On the third night the riders from the Gulf returned. Horses and men alike were thin and dusty from hard riding. Fitz removed a bandage to show off a wound on the muscle of his upper arm, an ugly, burned channel along the surface of the flesh. His shirt sleeve was dark with dried blood.
‘A real bullet graze,’ declared Tommy the Rag, proud to bear the news. ‘He might’a come a cropper, if the aim’d been true.’
Larrikin examined the wound critically. ‘By crikey! It was made by a bullet. You’re a lucky devil, Fitz.’
Stranger still, and a source of mystery, was the fact that Tom Nugent was not alone in the saddle. Riding with him was an Aboriginal lad just a few years old. Dismounting first, Tom lifted the infant from the saddle and deposited him on the ground, where he stared with deep brown eyes at the white men, belly rounded and hair in lank curls.

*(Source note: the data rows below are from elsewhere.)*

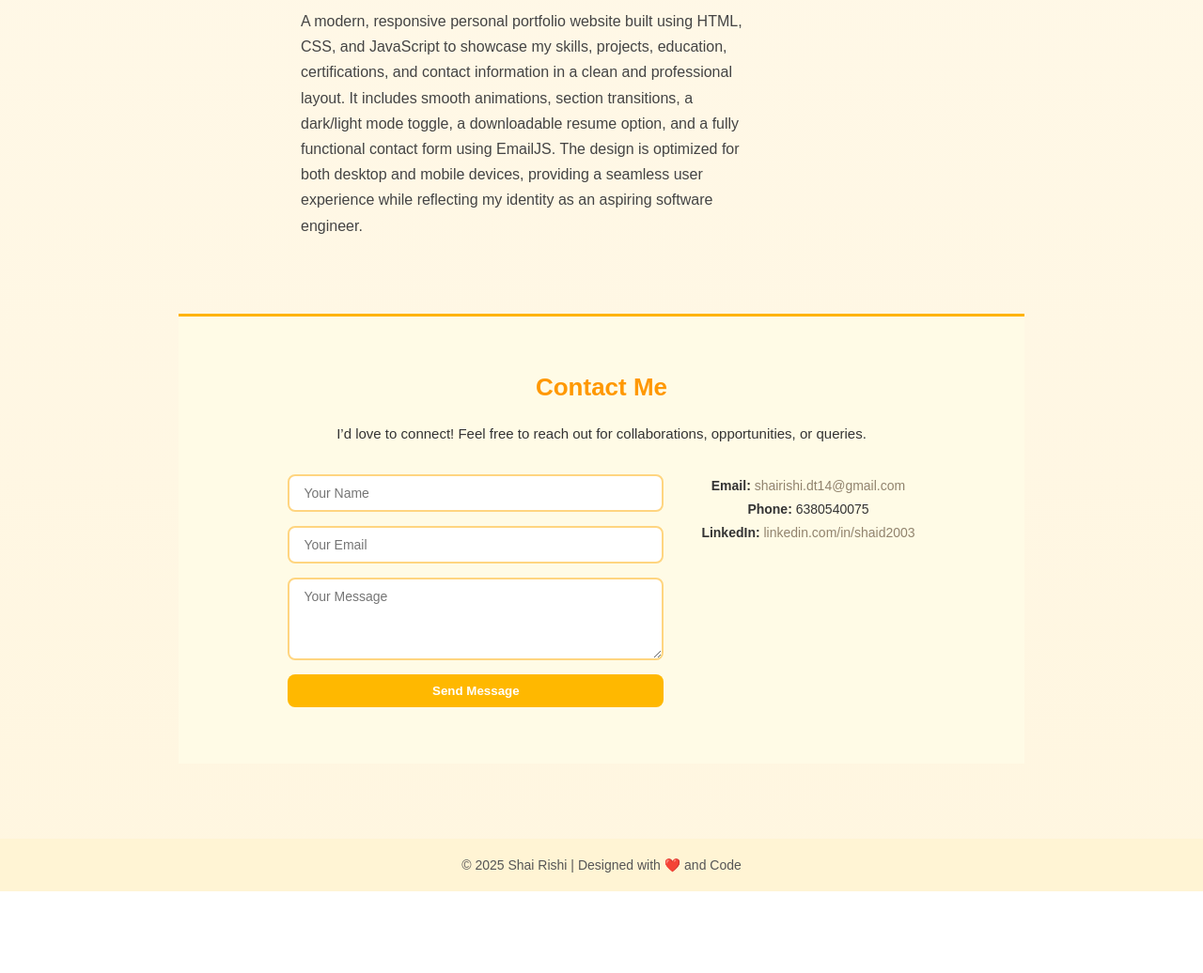
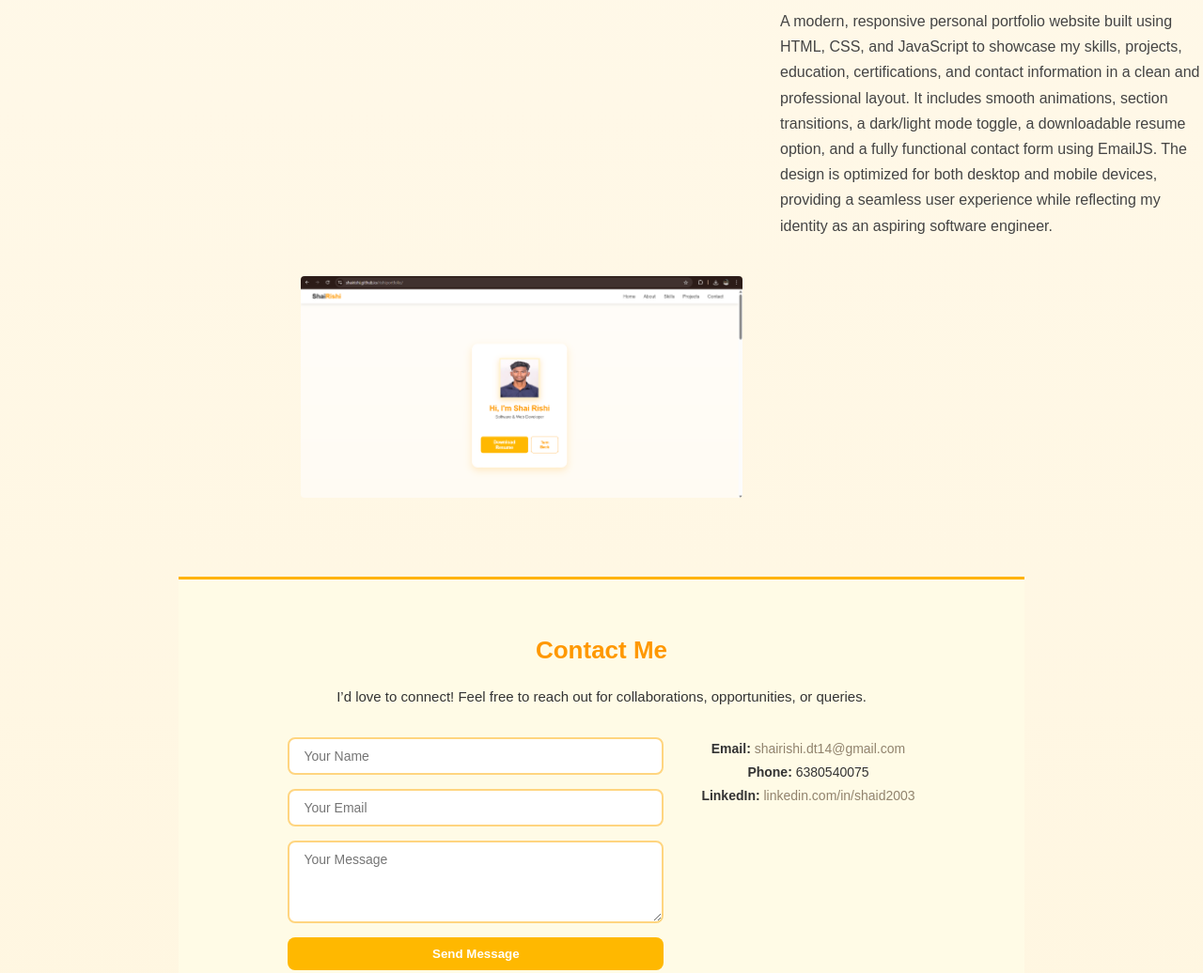
Before and after one commit to ShaiRishi/rishiportfolio, a plain HTML site: page index.html in a window 1280 px wide. Shown: the part 2743-3779 px from the top of the page at 94% size. Before the commit the page ends 3692 px from the top, so only its background shows below. Drawn offline with Linux system fonts and the light colour scheme.

Commit message:
index.html

```diff
--- a/index.html
+++ b/index.html
@@ -132,13 +132,14 @@
         <div class="project-img">
             <img src="Screenshot 2025-12-03 195524.png" alt="">
         </div>
+      <br>
       <div class="project-text">
             <h3>Personal Portfolio Website</h3>
             <p>A modern, responsive personal portfolio website built using HTML, CSS, and JavaScript to showcase my skills, projects, education, certifications, and contact information in a clean and professional layout. It includes smooth animations, section transitions, a dark/light mode toggle, a downloadable resume option, and a fully functional contact form using EmailJS. The design is optimized for both desktop and mobile devices,
               providing a seamless user experience while reflecting my identity as an aspiring software engineer.</p>
         </div>
        <div class="project-img">
-            <img src="" alt="">
+            <img src="Screenshot 2025-12-03 200403.png" alt="">
         </div>
     </div>
 </section>
```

Even the stockboys gathered around to look.
‘He’s a bit young to be of much use,’ declared Carmody. ‘Where did he come from?’
Tom unfastened the girth and lifted his saddle down, arms taut with muscle. ‘Unlike your brother-in-law, I don’t measure people by how much good they can do me. Someone grab a chunk of damper, poor lad will be famished.’
Sandy Myrtle’s face was twisted with curiosity. ‘Can you tell us what the hell went on down there?’
‘All in good time,’ Tom said. ‘Tucker first, then a good mug of rum, and I’ll tell the yarn from start to finish.’
Continues next Sunday …
©2018 Greg Barron
Whistler's Bones by Greg Barron is available at all good book outlets, Amazon, iBookstore and ozbookstore.com Camp Leichhardt by Greg Barron is also available from Amazon and ozbookstore.com Galloping Jones and Other True Stories from Australia's History is also available from Amazon, iBookstore and ozbookstore.com